» PROVIDED DATA
━━━

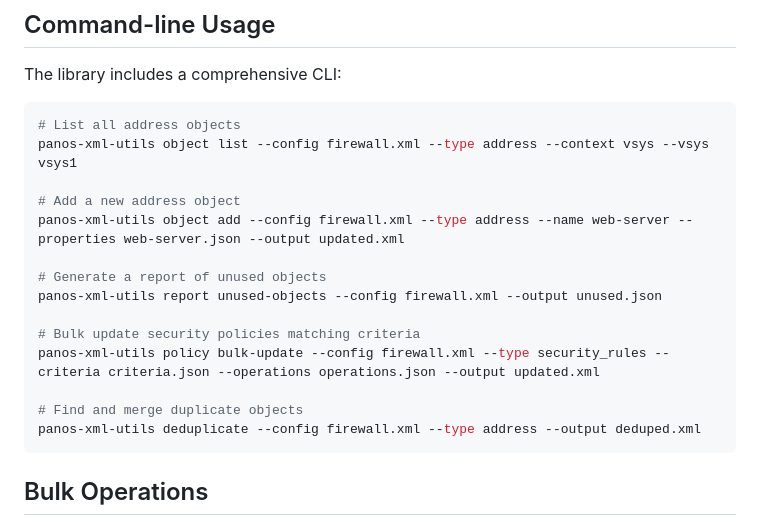
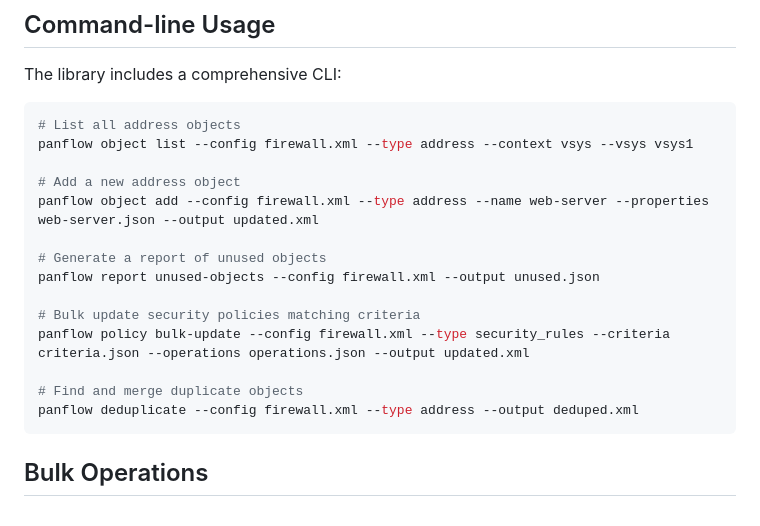
Before and after one commit to ancoleman/panflow, a Markdown page: README.md, the part around the change. Drawn GitHub-style.

Commit message:
doc reference updates 2

````diff
--- a/README.md
+++ b/README.md
@@ -59,19 +59,19 @@ The library includes a comprehensive CLI:
 
 ```bash
 # List all address objects
-panos-xml-utils object list --config firewall.xml --type address --context vsys --vsys vsys1
+panflow object list --config firewall.xml --type address --context vsys --vsys vsys1
 
 # Add a new address object
-panos-xml-utils object add --config firewall.xml --type address --name web-server --properties web-server.json --output updated.xml
+panflow object add --config firewall.xml --type address --name web-server --properties web-server.json --output updated.xml
 
 # Generate a report of unused objects
-panos-xml-utils report unused-objects --config firewall.xml --output unused.json
+panflow report unused-objects --config firewall.xml --output unused.json
 
 # Bulk update security policies matching criteria
-panos-xml-utils policy bulk-update --config firewall.xml --type security_rules --criteria criteria.json --operations operations.json --output updated.xml
+panflow policy bulk-update --config firewall.xml --type security_rules --criteria criteria.json --operations operations.json --output updated.xml
 
 # Find and merge duplicate objects
-panos-xml-utils deduplicate --config firewall.xml --type address --output deduped.xml
+panflow deduplicate --config firewall.xml --type address --output deduped.xml
 ```
 
 ## Bulk Operations
````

━━━

» WHAT YOU WILL DO
The data above must be copied exactly. Leave out the pictures.

» SOLUTION
Before and after one commit to ancoleman/panflow, a Markdown page: README.md, the part around the change. Drawn GitHub-style.

Commit message:
doc reference updates 2

````diff
--- a/README.md
+++ b/README.md
@@ -59,19 +59,19 @@ The library includes a comprehensive CLI:
 
 ```bash
 # List all address objects
-panos-xml-utils object list --config firewall.xml --type address --context vsys --vsys vsys1
+panflow object list --config firewall.xml --type address --context vsys --vsys vsys1
 
 # Add a new address object
-panos-xml-utils object add --config firewall.xml --type address --name web-server --properties web-server.json --output updated.xml
+panflow object add --config firewall.xml --type address --name web-server --properties web-server.json --output updated.xml
 
 # Generate a report of unused objects
-panos-xml-utils report unused-objects --config firewall.xml --output unused.json
+panflow report unused-objects --config firewall.xml --output unused.json
 
 # Bulk update security policies matching criteria
-panos-xml-utils policy bulk-update --config firewall.xml --type security_rules --criteria criteria.json --operations operations.json --output updated.xml
+panflow policy bulk-update --config firewall.xml --type security_rules --criteria criteria.json --operations operations.json --output updated.xml
 
 # Find and merge duplicate objects
-panos-xml-utils deduplicate --config firewall.xml --type address --output deduped.xml
+panflow deduplicate --config firewall.xml --type address --output deduped.xml
 ```
 
 ## Bulk Operations
````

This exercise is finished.